Written on the Body is an intensely sensual novel that celebrates the beauty, pain and impermanence of human existence. The narrator has neither name nor gender; the beloved is a married woman. As Winterson chronicles their consuming affair, she compels us to see love stripped of cliché and category, as visceral as blood and organs and...

From the Publisher

The most beguilingly seductive novel to date from the author of The Passion and Sexing the Cherry. Winterson chronicles the consuming affair between the narrator, who is given neither name nor gender, and the beloved, a complex and confused married woman.

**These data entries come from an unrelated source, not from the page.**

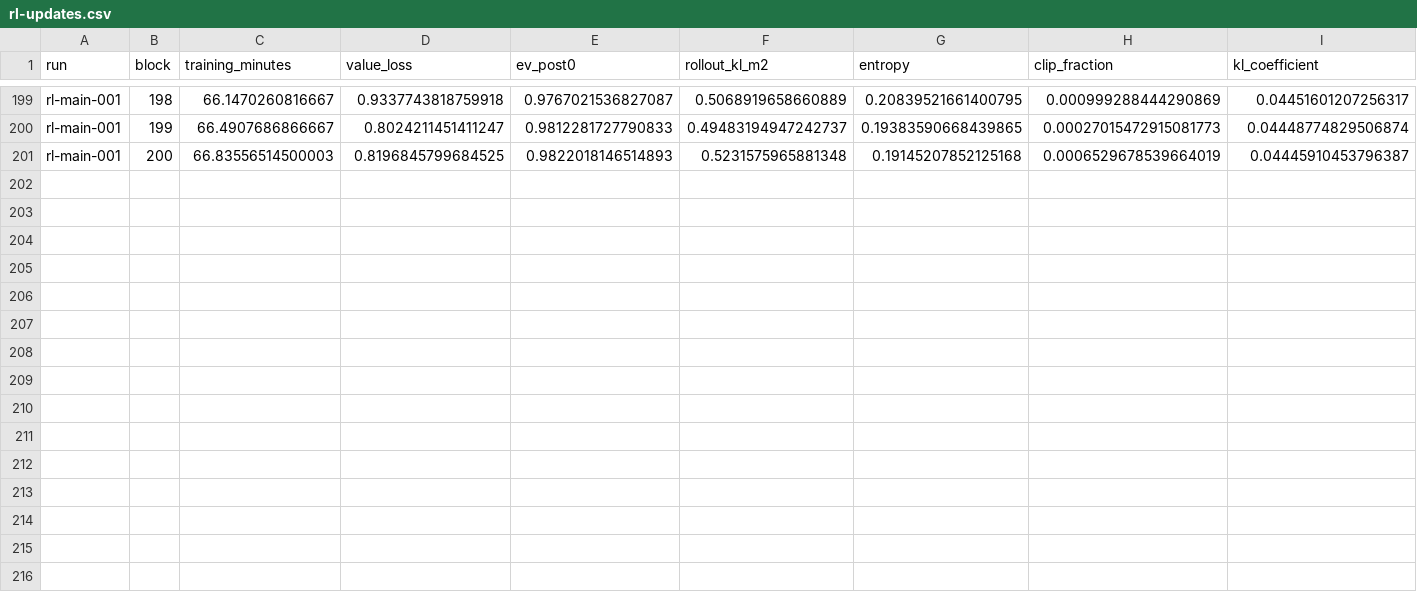
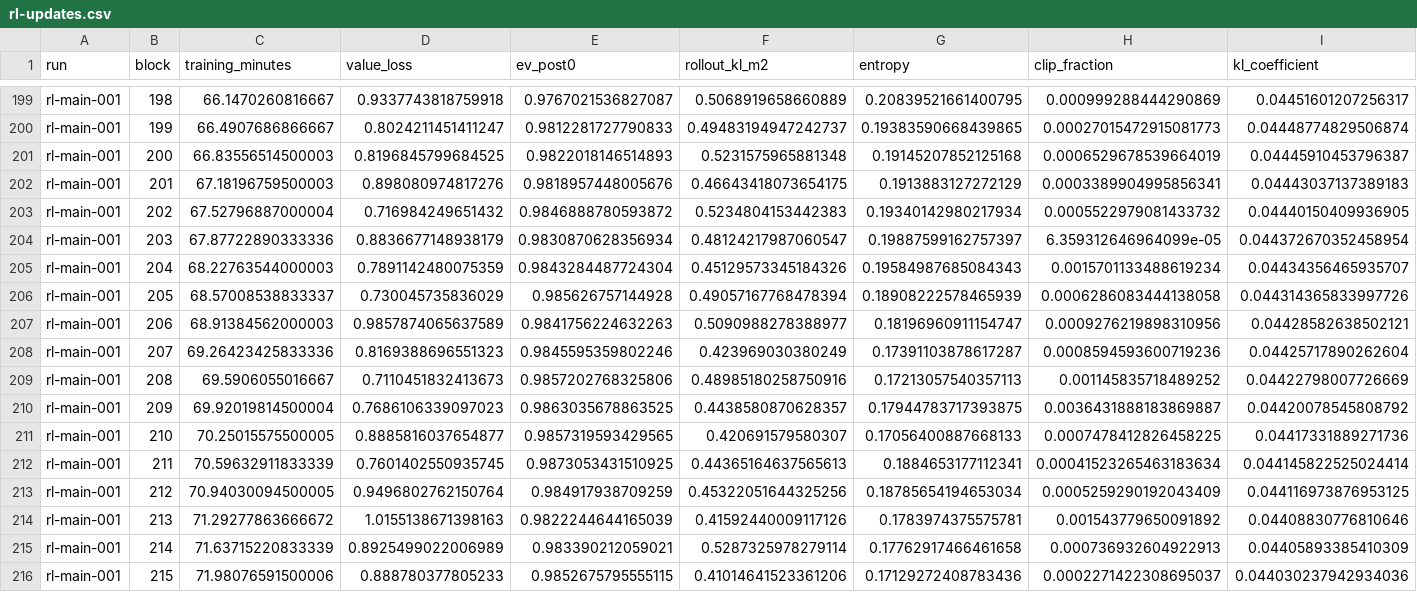
Before and after one commit to Zeltq/AMI, a CSV file: reports/P09b/rl-updates.csv, drawn as a sheet; only a part is shown, gaps mark what is left out; rows hold the shown columns only; the diff names each change by its address in the sheet, - before the commit and + after, or states it on an @@ line.

```diff
--- a/reports/P09b/rl-updates.csv
+++ b/reports/P09b/rl-updates.csv
+row 202: rl-main-001 | 201 | 67.18196759500003 | 0.898080974817276 | 0.9818957448005676 | 0.46643418073654175 | 0.1913883127272129 | 0.0003389904995856341 | 0.04443037137389183
+row 203: rl-main-001 | 202 | 67.52796887000004 | 0.716984249651432 | 0.9846888780593872 | 0.5234804153442383 | 0.19340142980217934 | 0.0005522979081433732 | 0.04440150409936905
+row 204: rl-main-001 | 203 | 67.87722890333336 | 0.8836677148938179 | 0.9830870628356934 | 0.48124217987060547 | 0.19887599162757397 | 6.359312646964099e-05 | 0.044372670352458954
+row 205: rl-main-001 | 204 | 68.22763544000003 | 0.7891142480075359 | 0.9843284487724304 | 0.45129573345184326 | 0.19584987685084343 | 0.0015701133488619234 | 0.04434356465935707
+row 206: rl-main-001 | 205 | 68.57008538833337 | 0.730045735836029 | 0.985626757144928 | 0.49057167768478394 | 0.18908222578465939 | 0.0006286083444138058 | 0.044314365833997726
+row 207: rl-main-001 | 206 | 68.91384562000003 | 0.9857874065637589 | 0.9841756224632263 | 0.5090988278388977 | 0.18196960911154747 | 0.0009276219898310956 | 0.04428582638502121
+row 208: rl-main-001 | 207 | 69.26423425833336 | 0.8169388696551323 | 0.9845595359802246 | 0.423969030380249 | 0.17391103878617287 | 0.0008594593600719236 | 0.04425717890262604
+row 209: rl-main-001 | 208 | 69.5906055016667 | 0.7110451832413673 | 0.9857202768325806 | 0.48985180258750916 | 0.17213057540357113 | 0.001145835718489252 | 0.04422798007726669
+row 210: rl-main-001 | 209 | 69.92019814500004 | 0.7686106339097023 | 0.9863035678863525 | 0.4438580870628357 | 0.17944783717393875 | 0.0036431888183869887 | 0.04420078545808792
+row 211: rl-main-001 | 210 | 70.25015575500005 | 0.8885816037654877 | 0.9857319593429565 | 0.420691579580307 | 0.17056400887668133 | 0.0007478412826458225 | 0.04417331889271736
+row 212: rl-main-001 | 211 | 70.59632911833339 | 0.7601402550935745 | 0.9873053431510925 | 0.44365164637565613 | 0.1884653177112341 | 0.00041523265463183634 | 0.044145822525024414
+row 213: rl-main-001 | 212 | 70.94030094500005 | 0.9496802762150764 | 0.984917938709259 | 0.45322051644325256 | 0.18785654194653034 | 0.0005259290192043409 | 0.044116973876953125
+row 214: rl-main-001 | 213 | 71.29277863666672 | 1.0155138671398163 | 0.9822244644165039 | 0.41592440009117126 | 0.1783974375575781 | 0.001543779650091892 | 0.04408830776810646
+row 215: rl-main-001 | 214 | 71.63715220833339 | 0.8925499022006989 | 0.983390212059021 | 0.5287325978279114 | 0.17762917466461658 | 0.000736932604922913 | 0.04405893385410309
+row 216: rl-main-001 | 215 | 71.98076591500006 | 0.888780377805233 | 0.9852675795555115 | 0.41014641523361206 | 0.17129272408783436 | 0.0002271422308695037 | 0.044030237942934036
```
Also changed, not shown: reports/P09b/rl-100-matches.csv, 3 other files.
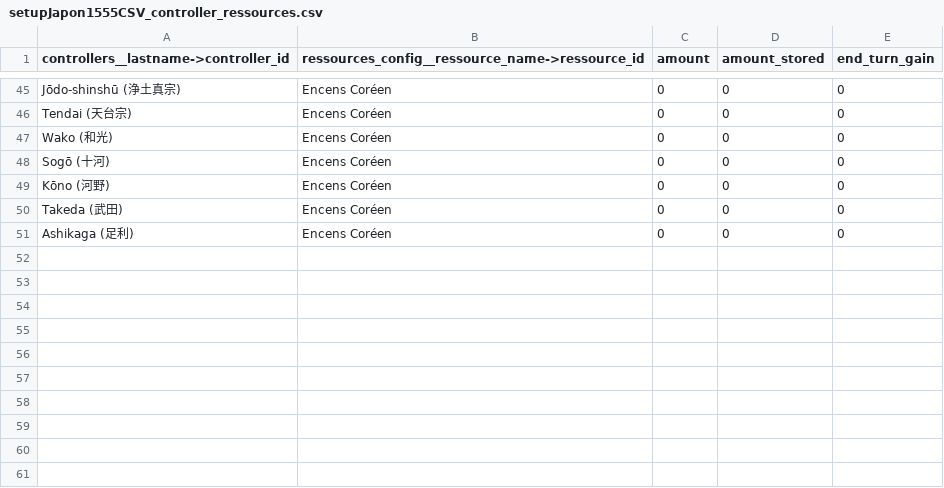
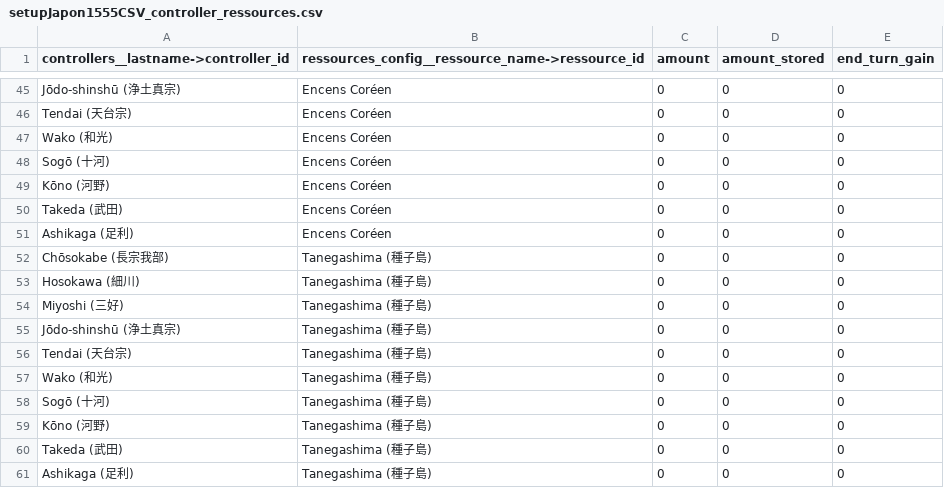
Before and after one commit to Edward-Croc/RPGConquestGame, a CSV file: var/csv/setupJapon1555CSV_controller_ressources.csv, drawn as a sheet; only a part is shown, gaps mark what is left out; the diff names each change by its address in the sheet, - before the commit and + after, or states it on an @@ line.

Commit message:
feat : Tanegashima scenario on Japon1555 with turn-1 gain lock
Add Tanegashima (種子島) as a new rare-item ressource for Japon1555 —
gained at end-of-turn by any controller holding Côte Est d'Awa, with
the gain rule gated by unlock_turn:1 so the ressource only starts
accumulating after the opening turn. Ten starting controller_ressources
rows (one per economy-participating controller, all at amount 0).
Companion Tanegashima Hobby in the transformations CSV uses
on_random_pick.unlock_turn:2 so the platinum-tier arquebuse stays out
of the random recruitment pool until turn 2.

```diff
--- a/var/csv/setupJapon1555CSV_controller_ressources.csv
+++ b/var/csv/setupJapon1555CSV_controller_ressources.csv
+row 52: Chōsokabe (長宗我部) | Tanegashima (種子島) | 0 | 0 | 0
+row 53: Hosokawa (細川) | Tanegashima (種子島) | 0 | 0 | 0
+row 54: Miyoshi (三好) | Tanegashima (種子島) | 0 | 0 | 0
+row 55: Jōdo-shinshū (浄土真宗) | Tanegashima (種子島) | 0 | 0 | 0
+row 56: Tendai (天台宗) | Tanegashima (種子島) | 0 | 0 | 0
+row 57: Wako (和光) | Tanegashima (種子島) | 0 | 0 | 0
+row 58: Sogō (十河) | Tanegashima (種子島) | 0 | 0 | 0
+row 59: Kōno (河野) | Tanegashima (種子島) | 0 | 0 | 0
+row 60: Takeda (武田) | Tanegashima (種子島) | 0 | 0 | 0
+row 61: Ashikaga (足利) | Tanegashima (種子島) | 0 | 0 | 0
```
Also changed, not shown: var/csv/setupJapon1555CSV_ressources_config.csv, var/csv/setupJapon1555CSV_transformations.csv.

A novelist whose honours include England’s Whitbread Prize, and the American Academy’s E. M. Forster Award, as well as the Prix d’argent at the Cannes Film Festival, JEANETTE WINTERSON burst onto the literary scene as a very young woman in 1985 with Oranges Are Not the Only Fruit. Her subsequent novels, including Sexing the Cherry, The...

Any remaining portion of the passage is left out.